5. Plant pearling
If you’re keeping aquatic plants in your fish tank, you may notice that white bubbles are forming on the surface of their leaves.
This is a completely natural process, known as plant pearling.
It’s a result of photosynthesis and is due to oxygen release. Since the water in the tank isn’t capable of holding all the oxygen produced within it, tiny bubbles would start appearing on your plants and floating to the water surface.
This isn’t a cause for concern and won’t harm your aquatic inhabitants.
Quite the opposite – it indicates that your plants are thriving and there’s a lot of saturated oxygen around them.
6. Water Agitation
Microbubbles are often formed by too much water agitation and sometimes to the point where the water looks cloudy. Agitation following a cleaning or other aquarium maintenance is one scenario.
On the other hand, the bubbles could also appear near a powerful canister filter, or as a result of a working airstone. In these cases, a newly-formed bubble would rise to the top of the tank and quickly dissipate in the air.
With that being said, setting your air pump or aquarium filter to work at their maximum capacity may create too much unnecessary water agitation.

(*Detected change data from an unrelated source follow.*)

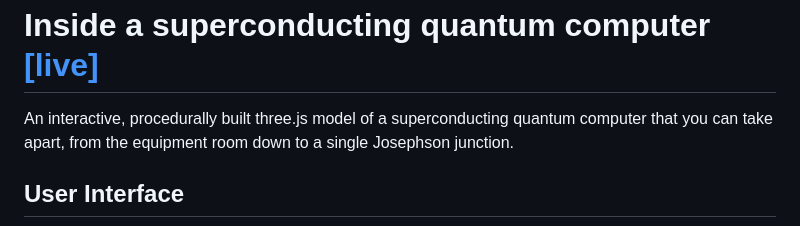
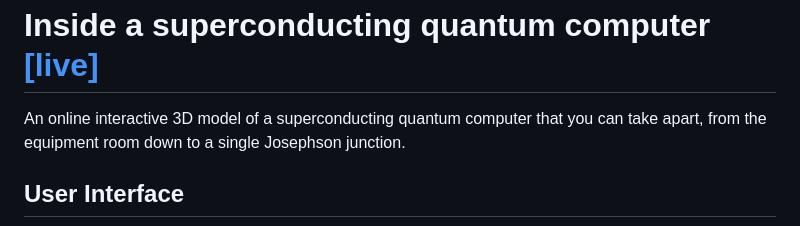
Before and after one commit to saadbhattii/iascqc, a Markdown page: README.md, the part around the change. Rendered like a GitHub page.

Commit message:
docs: update README

```diff
--- a/README.md
+++ b/README.md
@@ -3,7 +3,7 @@
   <a href="https://iascqc.pages.dev" style="font-size: 0.5em; vertical-align: middle;">[live]</a>
 </h1>
 
-An interactive, procedurally built three.js model of a superconducting quantum computer
+An online interactive 3D model of a superconducting quantum computer
 that you can take apart, from the equipment room down to a single Josephson junction.
 
 ## User Interface
```
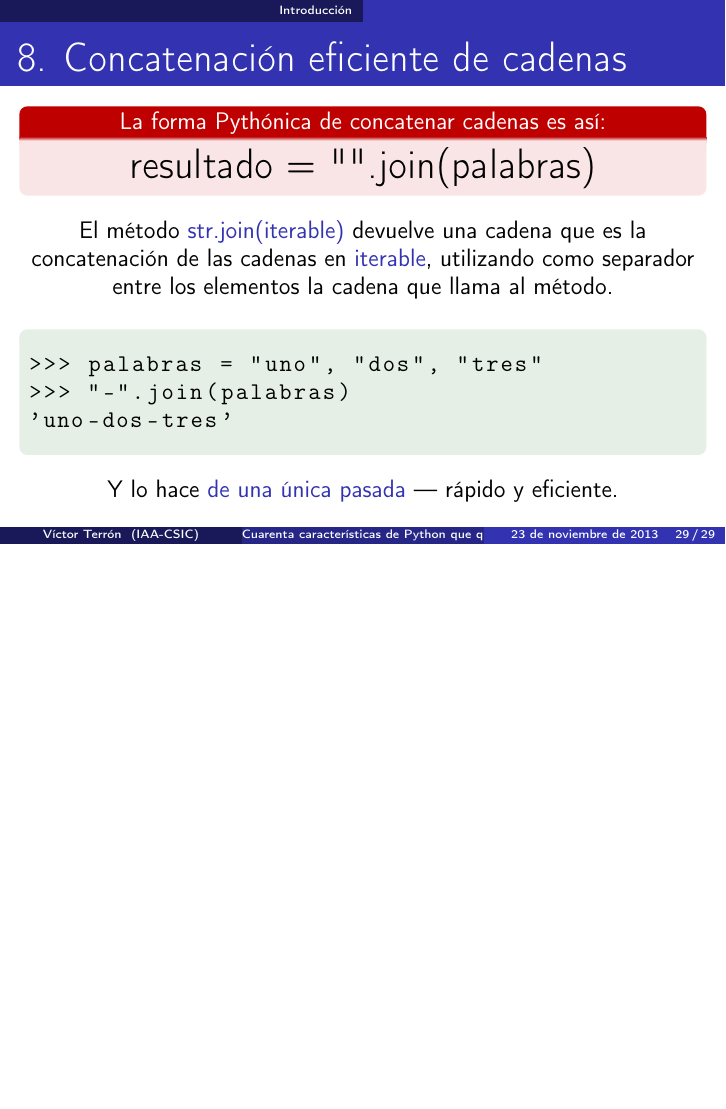
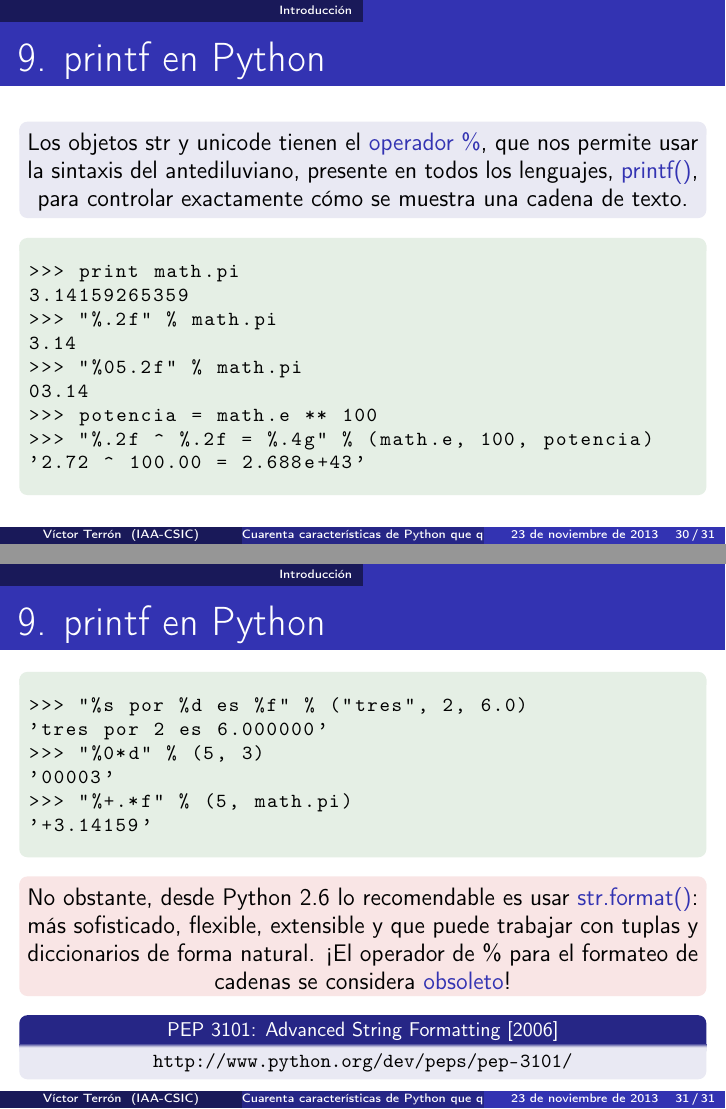
Before and after one commit to vterron/python-talks, LaTeX slides (python-cuarenta.tex): page 29 of 29 before the commit and pages 30 and 31 of 31 after it, the two joined at a grey line, the shorter picture padded with empty space. Compiled offline with pdfLaTeX.

Commit message:
Añade punto 9 — printf en Python

```diff
--- a/python-cuarenta.tex
+++ b/python-cuarenta.tex
@@ -672,4 +672,59 @@ else: !\color{blue}{\#}!{
   \end{center}
 \end{frame}
 
+\begin{frame}[fragile]{9. printf en Python}
+  \small
+  \begin{block}{}
+    \centering
+    Los objetos str y unicode tienen el \structure{operador \%}, que
+    nos permite usar la sintaxis del antediluviano, presente en todos
+    los lenguajes, \structure{printf()}, para controlar exactamente
+    cómo se muestra una cadena de texto.
+  \end{block}
+
+  \footnotesize
+  \begin{exampleblock}{}
+    \begin{lstlisting}
+>>> print math.pi
+3.14159265359
+>>> "%.2f" % math.pi
+3.14
+>>> "%05.2f" % math.pi
+03.14
+>>> potencia = math.e ** 100
+>>> "%.2f ^ %.2f = %.4g" % (math.e, 100, potencia)
+'2.72 ^ 100.00 = 2.688e+43'
+    \end{lstlisting}
+  \end{exampleblock}
+\end{frame}
+
+\begin{frame}[fragile]{9. printf en Python}
+  \footnotesize
+  \begin{exampleblock}{}
+    \begin{lstlisting}
+>>> "%s por %d es %f" % ("tres", 2, 6.0)
+'tres por 2 es 6.000000'
+>>> "%0*d" % (5, 3)
+'00003'
+>>> "%+.*f" % (5, math.pi)
+'+3.14159'
+    \end{lstlisting}
+  \end{exampleblock}
+
+  \begin{alertblock}{}
+    \centering
+    \small
+    No obstante, desde Python 2.6 lo recomendable es usar
+    \structure{str.format()}: más sofisticado, flexible, extensible y
+    que puede trabajar con tuplas y diccionarios de forma natural. ¡El
+    operador de \% para el formateo de cadenas se considera
+    \structure{obsoleto}!
+  \end{alertblock}
+
+  \begin{block}
+    {\centering PEP 3101: Advanced String Formatting [2006]}
+    \centering \url{http://www.python.org/dev/peps/pep-3101/}
+  \end{block}
+\end{frame}
+
 \end{document}
```
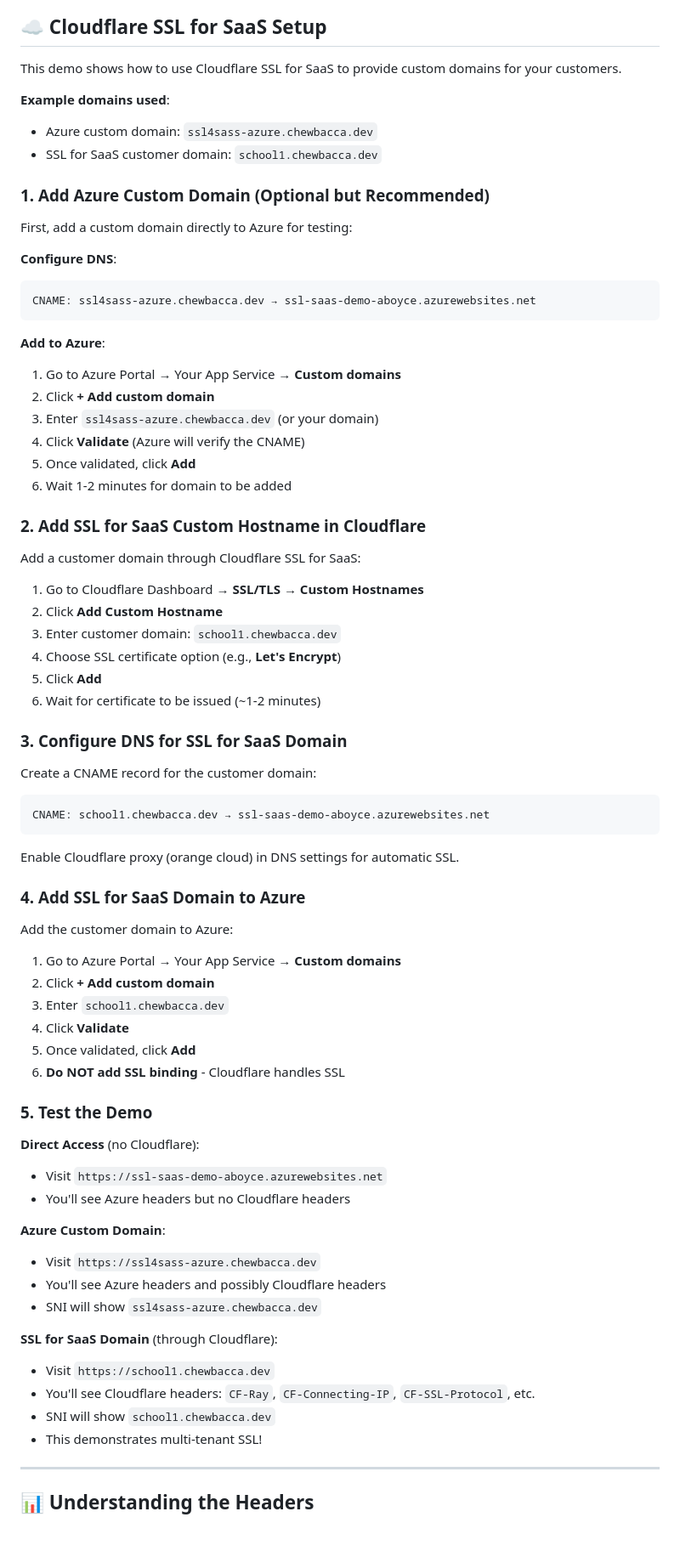
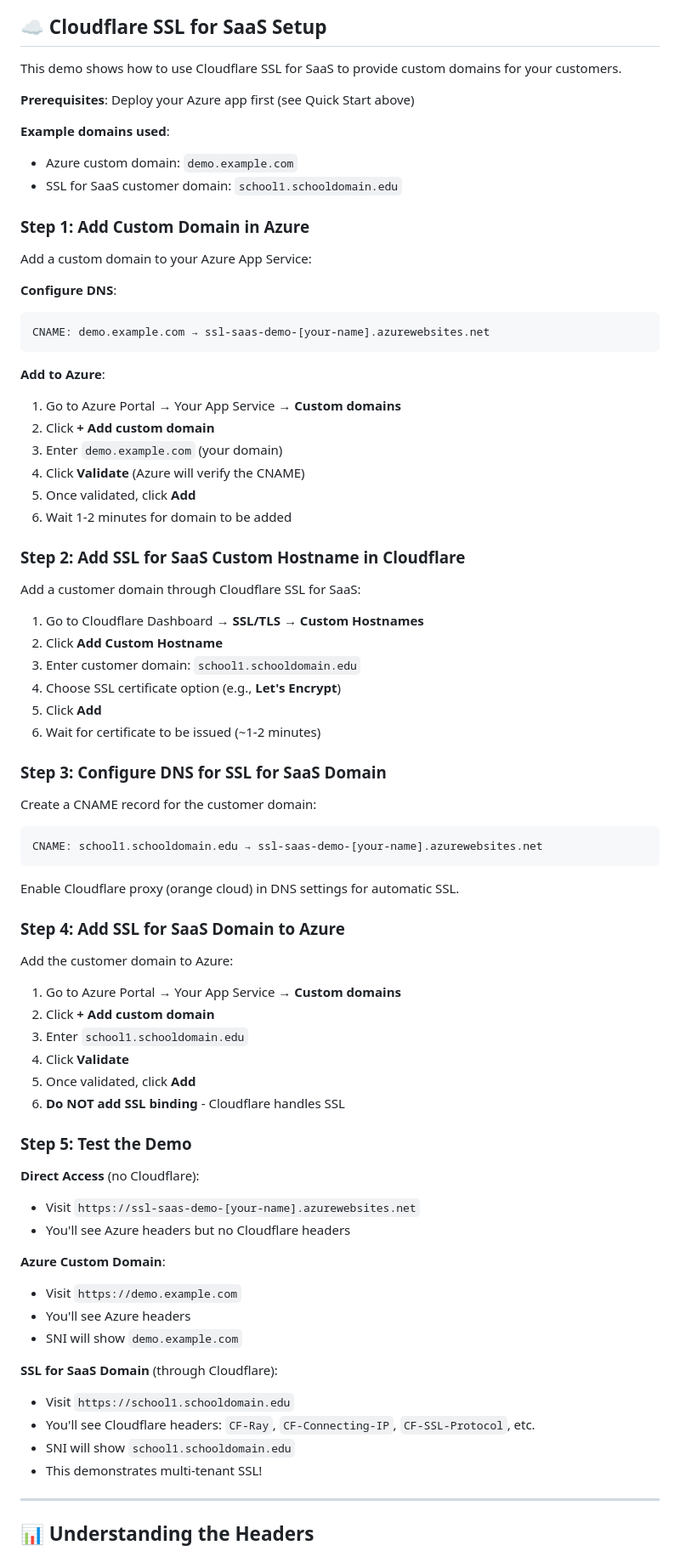
Before and after one commit to adz80/sample-azure-app, a Markdown page: README.md, the part around one of its changes. Shown at 85% size. Drawn GitHub-style; blank space fills up the shorter version.

Commit message:
Reorder SSL for SaaS setup steps and update to use demo.example.com and school1.schooldomain.edu

````diff
--- a/README.md
+++ b/README.md
@@ -108,74 +108,76 @@ Open your browser to `http://localhost:8080`
 
 This demo shows how to use Cloudflare SSL for SaaS to provide custom domains for your customers.
 
+**Prerequisites**: Deploy your Azure app first (see Quick Start above)
+
 **Example domains used**:
-- Azure custom domain: `ssl4sass-azure.chewbacca.dev`
-- SSL for SaaS customer domain: `school1.chewbacca.dev`
+- Azure custom domain: `demo.example.com`
+- SSL for SaaS customer domain: `school1.schooldomain.edu`
 
-### 1. Add Azure Custom Domain (Optional but Recommended)
+### Step 1: Add Custom Domain in Azure
 
-First, add a custom domain directly to Azure for testing:
+Add a custom domain to your Azure App Service:
 
 **Configure DNS**:
 ```
-CNAME: ssl4sass-azure.chewbacca.dev → ssl-saas-demo-aboyce.azurewebsites.net
+CNAME: demo.example.com → ssl-saas-demo-[your-name].azurewebsites.net
 ```
 
 **Add to Azure**:
 1. Go to Azure Portal → Your App Service → **Custom domains**
 2. Click **+ Add custom domain**
-3. Enter `ssl4sass-azure.chewbacca.dev` (or your domain)
+3. Enter `demo.example.com` (your domain)
 4. Click **Validate** (Azure will verify the CNAME)
 5. Once validated, click **Add**
 6. Wait 1-2 minutes for domain to be added
 
-### 2. Add SSL for SaaS Custom Hostname in Cloudflare
+### Step 2: Add SSL for SaaS Custom Hostname in Cloudflare
 
 Add a customer domain through Cloudflare SSL for SaaS:
 
 1. Go to Cloudflare Dashboard → **SSL/TLS** → **Custom Hostnames**
 2. Click **Add Custom Hostname**
-3. Enter customer domain: `school1.chewbacca.dev`
+3. Enter customer domain: `school1.schooldomain.edu`
 4. Choose SSL certificate option (e.g., **Let's Encrypt**)
 5. Click **Add**
 6. Wait for certificate to be issued (~1-2 minutes)
 
-### 3. Configure DNS for SSL for SaaS Domain
+### Step 3: Configure DNS for SSL for SaaS Domain
 
 Create a CNAME record for the customer domain:
 
 ```
-CNAME: school1.chewbacca.dev → ssl-saas-demo-aboyce.azurewebsites.net
+CNAME: school1.schooldomain.edu → ssl-saas-demo-[your-name].azurewebsites.net
 ```
 
 Enable Cloudflare proxy (orange cloud) in DNS settings for automatic SSL.
 
-### 4. Add SSL for SaaS Domain to Azure
+### Step 4: Add SSL for SaaS Domain to Azure
 
 Add the customer domain to Azure:
 
 1. Go to Azure Portal → Your App Service → **Custom domains**
 2. Click **+ Add custom domain**
-3. Enter `school1.chewbacca.dev`
+3. Enter `school1.schooldomain.edu`
 4. Click **Validate**
 5. Once validated, click **Add**
 6. **Do NOT add SSL binding** - Cloudflare handles SSL
 
-### 5. Test the Demo
+### Step 5: Test the Demo
 
 **Direct Access** (no Cloudflare):
-- Visit `https://ssl-saas-demo-aboyce.azurewebsites.net`
+- Visit `https://ssl-saas-demo-[your-name].azurewebsites.net`
 - You'll see Azure headers but no Cloudflare headers
 
 **Azure Custom Domain**:
-- Visit `https://ssl4sass-azure.chewbacca.dev`
-- You'll see Azure headers and possibly Cloudflare headers
-- SNI will show `ssl4sass-azure.chewbacca.dev`
+- Visit `https://demo.example.com`
+- You'll see Azure headers
+- SNI will show `demo.example.com`
 
 **SSL for SaaS Domain** (through Cloudflare):
-- Visit `https://school1.chewbacca.dev`
+- Visit `https://school1.schooldomain.edu`
 - You'll see Cloudflare headers: `CF-Ray`, `CF-Connecting-IP`, `CF-SSL-Protocol`, etc.
-- SNI will show `school1.chewbacca.dev`
+- SNI will show `school1.schooldomain.edu`
 - This demonstrates multi-tenant SSL!
 
 ---
````
Also changed, not shown: other parts of README.md (+11 -11 lines).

Even though aeration is beneficial to a fish tank, it doesn’t need too much of it.
Conversely, not enough movement in the water can lead to stagnant areas on the sides of the aquarium where the tiny bubbles could get “stuck”.
In other words, when it comes to setting your filters and aeration units, moderation is key.
You can’t expect an aquarium to not have a few bubbles here and there but too much of anything can become a problem.
I hope that you’ve found my article useful and that you got the answers you were looking for.
If further questions arise, feel free to leave them as a comment in the section below.